As the temperature gradually reduces, the spins are once again able to listen to the ‘interaction’ that commands all the Fe spins to point opposite to the Gd spins. With the cooling, the ‘crosstalk’ becomes stronger again, commanding the Gd spins to reverse their direction, leading to an overall switch of the magnetization. This complex interplay between the atomic spins and the heat flow in the film is complete within a few picoseconds! Not only is the reversal a thousand times faster compared to a reversal in HDDs, but it also consumes at least a thousand times lesser energy. Considerable research is going on to explore possibilities to lower the energy consumption and material costs of this process even further.

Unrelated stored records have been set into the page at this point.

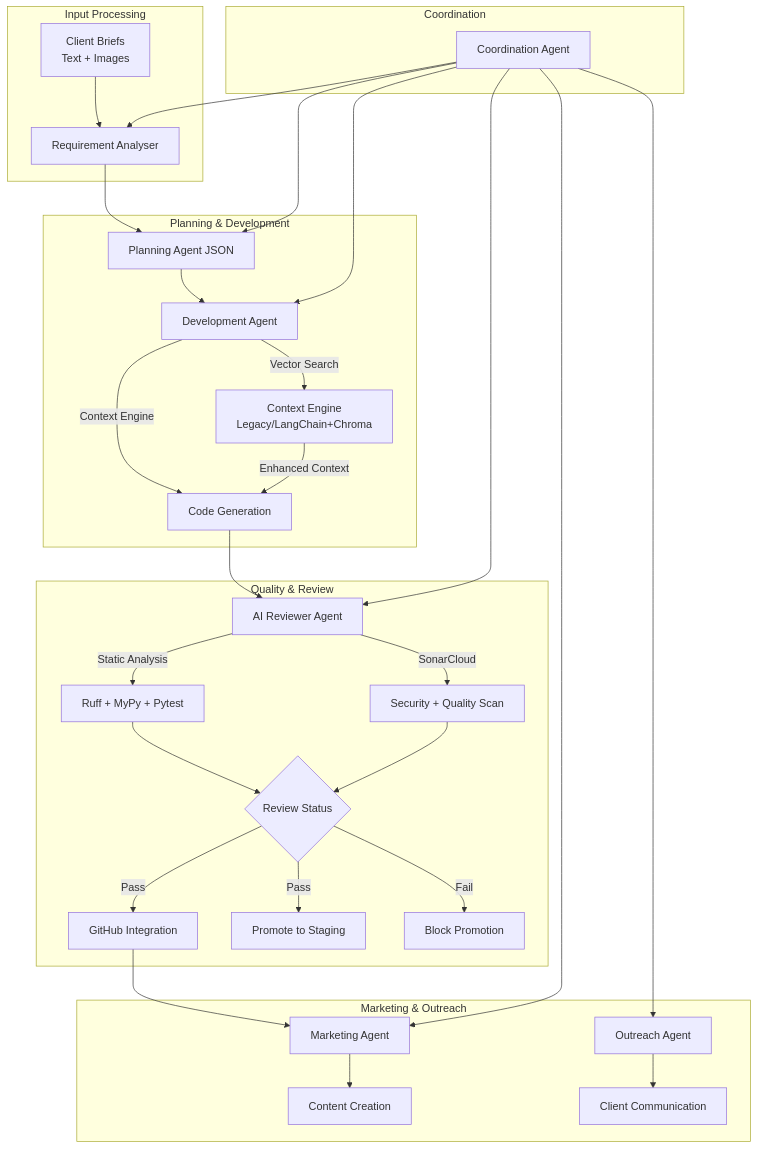
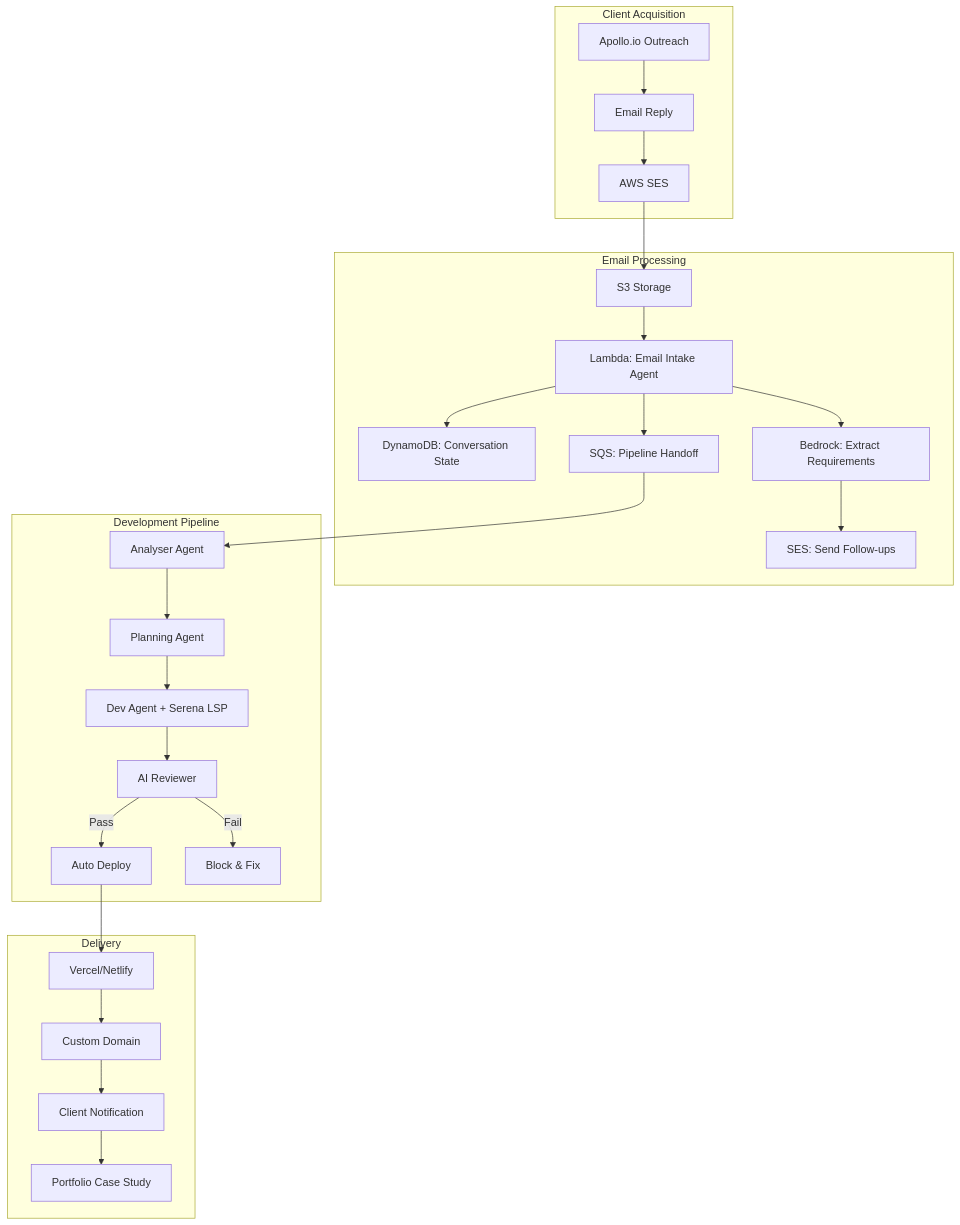
Before and after one commit to arkb75/SoloPilot: the diagram in README.md, drawn with Mermaid. The commit also changed other lines of this file and 9 other files, not shown here.

First line of the commit message:
feat(email intake): implement email processing agent for Apollo.io replies

````diff
--- a/README.md
+++ b/README.md
@@ -51,40 +43,32 @@
 ```mermaid
 flowchart TD
-    subgraph "Input Processing"
-        A[Client Briefs<br/>Text + Images] --> B[Requirement Analyser]
+    subgraph "Client Acquisition"
+        A[Apollo.io Outreach] --> B[Email Reply]
+        B --> C[AWS SES]
     end
     
-    subgraph "Planning & Development"
-        B --> C[Planning Agent JSON]
-        C --> D[Development Agent]
-        D --> |Context Engine| E[Code Generation]
-        D --> |Vector Search| F[Context Engine<br/>Legacy/LangChain+Chroma]
-        F --> |Enhanced Context| E
+    subgraph "Email Processing"
+        C --> D[S3 Storage]
+        D --> E[Lambda: Email Intake Agent]
+        E --> F[DynamoDB: Conversation State]
+        E --> G[Bedrock: Extract Requirements]
+        G --> H[SES: Send Follow-ups]
+        E --> I[SQS: Pipeline Handoff]
     end
     
-    subgraph "Quality & Review"
-        E --> L[AI Reviewer Agent]
-        L --> |Static Analysis| M[Ruff + MyPy + Pytest]
-        L --> |SonarCloud| N[Security + Quality Scan]
-        M --> O{Review Status}
-        N --> O
-        O --> |Pass| P[GitHub Integration]
-        O --> |Pass| Q[Promote to Staging]
-        O --> |Fail| R[Block Promotion]
+    subgraph "Development Pipeline"
+        I --> J[Analyser Agent]
+        J --> K[Planning Agent]
+        K --> L[Dev Agent + Serena LSP]
+        L --> M[AI Reviewer]
+        M --> |Pass| N[Auto Deploy]
+        M --> |Fail| O[Block & Fix]
     end
     
-    subgraph "Marketing & Outreach"
-        P --> G[Marketing Agent]
-        G --> H[Content Creation]
-        I[Outreach Agent] --> J[Client Communication]
-    end
-    
-    subgraph "Coordination"
-        K[Coordination Agent] --> B
-        K --> C
-        K --> D
-        K --> L
-        K --> G
-        K --> I
+    subgraph "Delivery"
+        N --> P[Vercel/Netlify]
+        P --> Q[Custom Domain]
+        Q --> R[Client Notification]
+        R --> S[Portfolio Case Study]
     end
 ```
````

Is this all-optically driven switching the answer to our data-woes?
Well, there are still some obstacles in the way. A magnetic field gives us complete control to write our bits as ‘0’ or ‘1’, as dictated by the field. The all-optical mechanism seen in Gd-Fe only ‘toggles’ the magnetic material from ‘0’ to ‘1’ and vice versa. It would be good to have control over the final direction of the bits. Another issue is the smallest bit size attainable with this technology. Conventional optics cannot focus the laser tighter than a few micrometers due to the diffraction limit. This compares poorly with the nanometer-sized bits in HDDs. There are many open questions and challenges that both science and engineering need to tackle before we find all-optical switchable memory devices in our computers.
- Nature Editorial. (2018, September 12). How to stop data centres from gobbling up the world’s electricity. Nature. Retrieved January 26, 2022, from https://www.nature.com/articles/d41586-018-06610-y
*This strange conversion arises due to the binary nature of the memory: a single bit can hold 2 values – 0 and 1. 2 bits combined can hold 22 or 4 different possibilities of information: (0,0), (0,1), (1,0) and (1,1). The more the number of bits, the more possibilities we can uniquely encode using them. A total of 256 characters (upper and lower case letters of the alphabet, numbers, and special symbols) are the building blocks of the information we commonly write into our files. To uniquely represent each of these 256 (or 28) characters, a group of 8 bits (called a ‘byte’) is sufficient. A file having multiple characters needs more bits, expressed as powers of 2: 21, 22 23… Larger file sizes are expressed in terms of ‘kilobytes’, which comprises 210 bytes, or 1024 bytes – this number is close enough to 1000 bytes, hence the ‘kilo’.